This is an important finding – and good news – for people considering antidepressants unsure if they’re going to work, for GPs getting a hard time for prescribing them and for researchers working to transform mental health.
For too long antidepressants have been shrouded in controversy: whether it’s the belief that these drugs are only prescribed to benefit big pharma companies, or TV shows linking them to homicide or simply a lack of faith that actually work. And this ‘pill-shaming’ culture in our society risks leaving people scared to take these drugs that have genuine benefits. They help people – and now we have strong data to show this.
That’s not to say that antidepressants are the entire answer – we know that psychological therapies are also a crucial part of recovery for many people. But it’s also true that sadly, they’re harder to access.
If nothing else, I hope the study will begin to help to break down the stigma around taking medication for mental health – and the important role it can have for many people.
So yes, it’s good news. But it also highlights just how far we have to go.
The scientists looked at 21 common antidepressants prescribed for major depressive disorder. And what struck me when reading the paper was just how old some of these drugs are. Amitriptyline, for example, was developed in the 60s. A chronic lack of funding into mental health is partly to blame, without investment into science we cannot develop new – and better – drugs.
It’s clear to see just how far mental health lags behind when you look at the stats: only £8 is spent on mental health research per person affected compared to £178 for cancer. We’re here to even up the playing field.
The study showed that certain drugs were more effective than others (although all were better than a placebo) – but it didn’t show why. We need scientists to unpick how these drugs work in the brain and understand the differences are between them. Only through this kind of research will we be able to create even better medication with less side-effects. It’s why we’re funding two projects looking at serotonin, an important chemical involved in antidepressants, to get to grips with the biology behind these drugs.

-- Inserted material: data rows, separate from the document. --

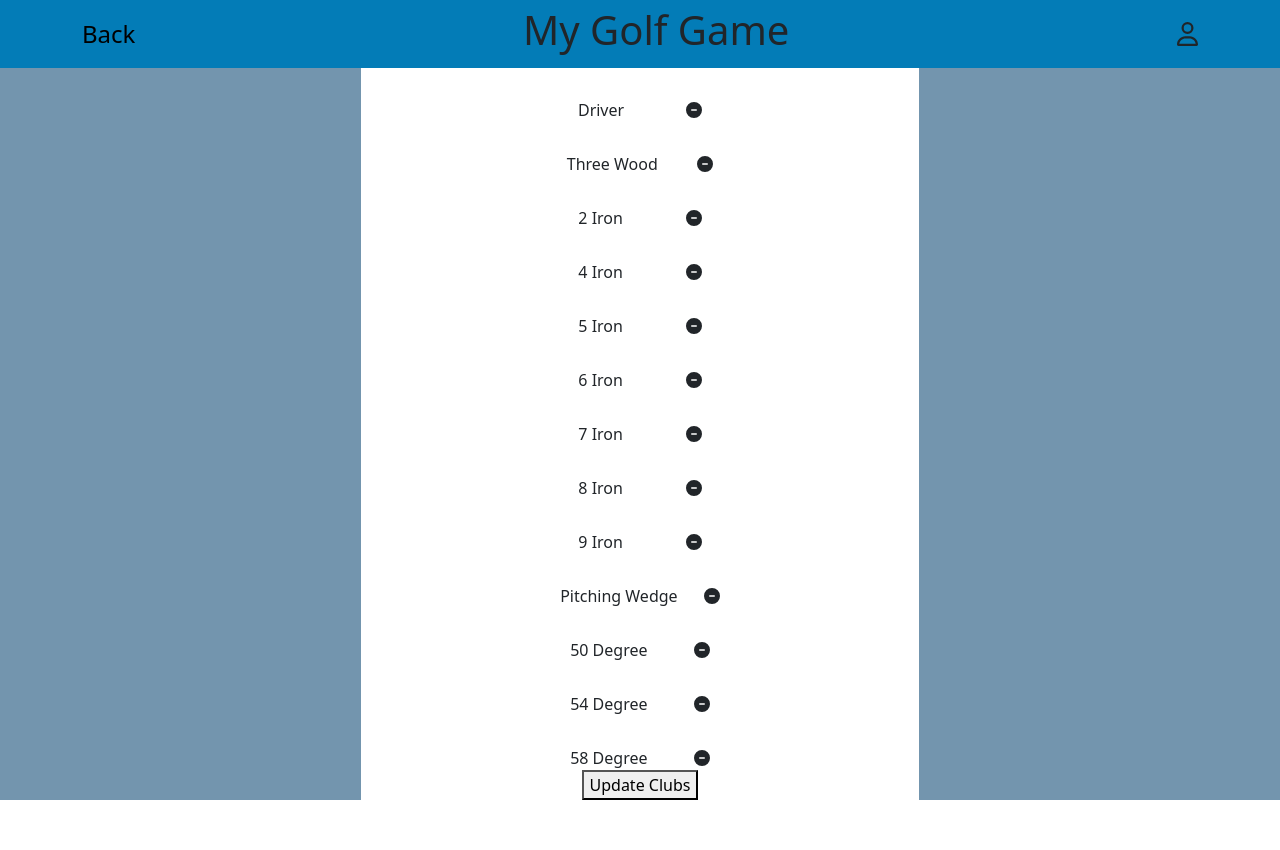
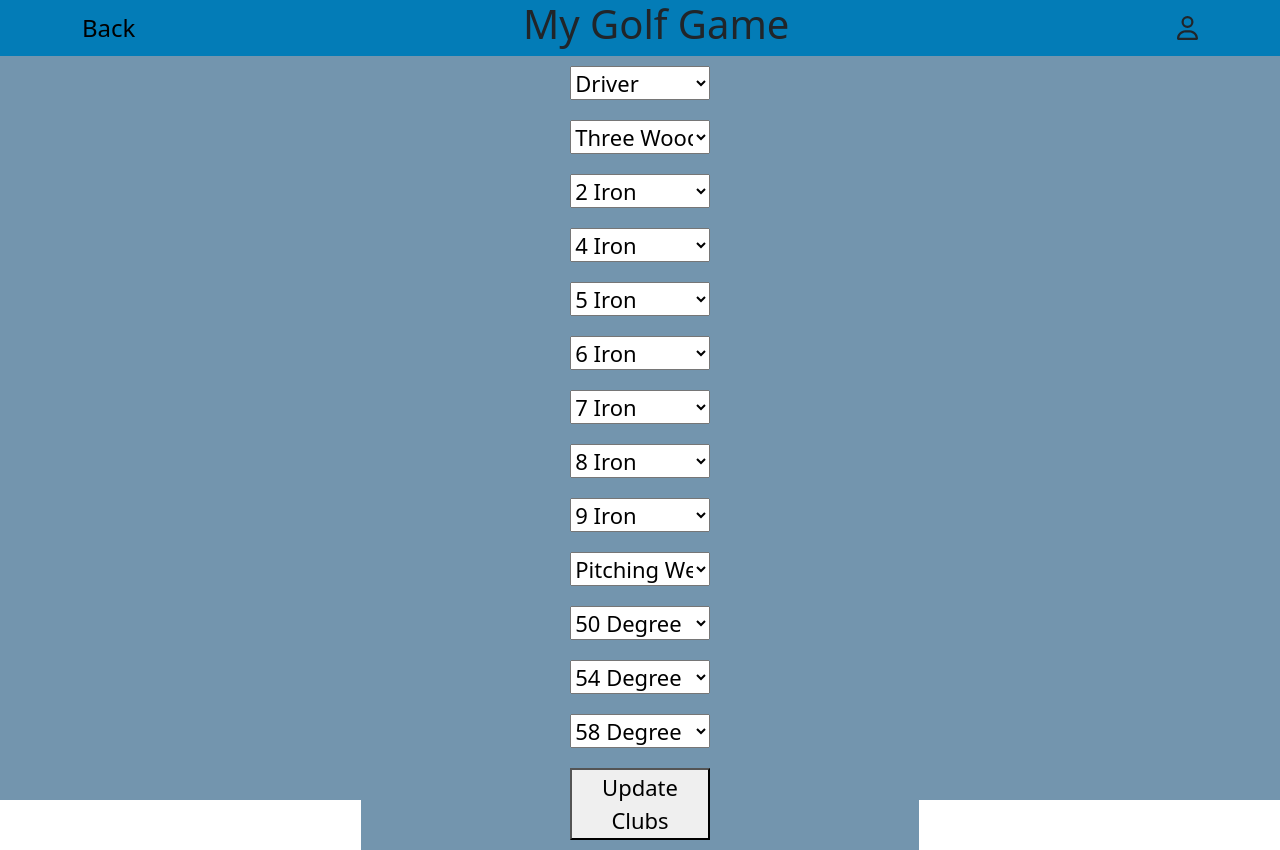
Before and after one commit to HoganBerens/hoganberens.github.io, a React (Create React App) app: page /changeClubs in a window 1280 px wide. Before the commit the page ends 800 px from the top, so only its background shows below. Built offline with nearby package versions, Linux system fonts and the light colour scheme.

Commit message:
created form to change clubs

```diff
--- a/src/components/my-golf-game/changeClubs.css
+++ b/src/components/my-golf-game/changeClubs.css
@@ -10,21 +10,14 @@
   justify-content: center;
   flex: 1 1 auto;
 }
-.changeClubs-clubs-wrapper {
-  background-color: white;
+.changeClubs-clubs-container {
+  background-color: #7395ae;
   display: flex;
   flex-direction: column;
   align-items: center;
+  justify-content: center;
 }
-.changeClubs-club-container {
-  display: flex;
-  justify-content: space-around;
-  margin-top: 30px;
-  align-items: center;
+.club {
+  margin: 10px;
+  font-size: 22px;
 }
-
-.changeClubs-clubs {
-  flex: 1 1 auto;
-}
-.changeClubs-club-name {
-}
--- a/src/components/my-golf-game/changeClubs.jsx
+++ b/src/components/my-golf-game/changeClubs.jsx
@@ -1,41 +1,46 @@
+import { club } from "fontawesome";
 import React from "react";
 import "./changeClubs.css";
 import Header from "./header";
-import { clubs } from "./utils";
-import { FontAwesomeIcon } from "@fortawesome/react-fontawesome";
-import { faCircleMinus } from "@fortawesome/free-solid-svg-icons";
+import { clubs, possibleClubs } from "./utils";
 
 const ChangeClubs = () => {
-  let clubSelectHandler = (event) => {
-    console.log(event.target);
+  let arr1 = [];
+
+  let clubChange = (clubIndex) => {
+    arr1.push({ value: clubIndex });
   };
-  let updateClubsHandler = () => {};
 
-  let oldClubHandler = (event) => {
-    console.log(event.target.value);
+  let changeClubFormSubmit = (event) => {
+    for (let i = 0; i < arr1.length; i++) {
+      clubs.splice(arr1[i].value, 1, event.target[arr1[i].value].value);
+    }
   };
 
   return (
     <div className="changeClubs-container">
       <Header />
       <div className="changeClubs-content-wrapper container">
-        <div className="changeClubs-clubs-wrapper col-md-6 ">
+        <form
+          className="changeClubs-clubs-container col-md-6"
+          onSubmit={changeClubFormSubmit}
+        >
           {clubs.map((club, clubIndex) => (
-            <div
-              className="changeClubs-club-container col-md-4"
+            <select
               key={clubIndex}
+              className="club col-md-3"
+              onChange={clubChange.bind(this, clubIndex)}
             >
-              <div
-                className="changeClubs-club-name"
-                onClick={clubSelectHandler}
-              >
-                {club}
-              </div>
-              <FontAwesomeIcon onClick={oldClubHandler} icon={faCircleMinus} />
-            </div>
+              <option hidden={true}>{club}</option>
+              {possibleClubs.map((possibleClub, possibleClubIndex) => (
+                <option key={possibleClubIndex}>{possibleClub}</option>
+              ))}
+            </select>
           ))}
-          <button onClick={updateClubsHandler}>Update Clubs</button>
-        </div>
+          <button type="submit" className="club col-md-3">
+            Update Clubs
+          </button>
+        </form>
       </div>
     </div>
   );
--- a/src/components/my-golf-game/utils.jsx
+++ b/src/components/my-golf-game/utils.jsx
@@ -12,6 +12,31 @@ export let clubs = [
   "50 Degree",
   "54 Degree",
   "58 Degree",
+];
+
+export let possibleClubs = [
+  "Driver",
+  "3 Wood",
+  "5 Wood",
+  "7 Wood",
+  "3 Hybrid",
+  "5 Hybrid",
+  "7 Hybrid",
+  "2 Iron",
+  "3 Iron",
+  "4 Iron",
+  "5 Iron",
+  "6 Iron",
+  "7 Iron",
+  "8 Iron",
+  "9 Iron",
+  "Pitching Wedge",
+  "50 Degree",
+  "52 Degree",
+  "54 Degree",
+  "56 Degree",
+  "58 Degree",
+  "60 Degree",
 ];
 
 export let course = {
```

The reason these drugs don’t work for many people is also down to our lack of understanding about which antidepressants are best for which people. The study didn’t take into account the severity of symptoms, age, gender or other characteristics of people taking antidepressants – but these factors are vital.
The way we prescribe these drugs is pot-luck and we need better ways to match people to the best drug for them. In Dublin, Dr Claire Gillan’s project is using big data to create an algorithm that could predict which antidepressant is most appropriate. Perhaps with enough research, we can end the trial-and-error approach to treatment. We also need to see how effective these drugs are long-term, the trial revealed that most studies only follow people up for 8 weeks. With strategies that look at NHS data in real-time over a long period, like our adolescent data platform, we’ll be able to see the bigger picture.
The time is now to get these questions answered, so everyone facing depression can get the best treatment for them.
Last updated: 27 April 2018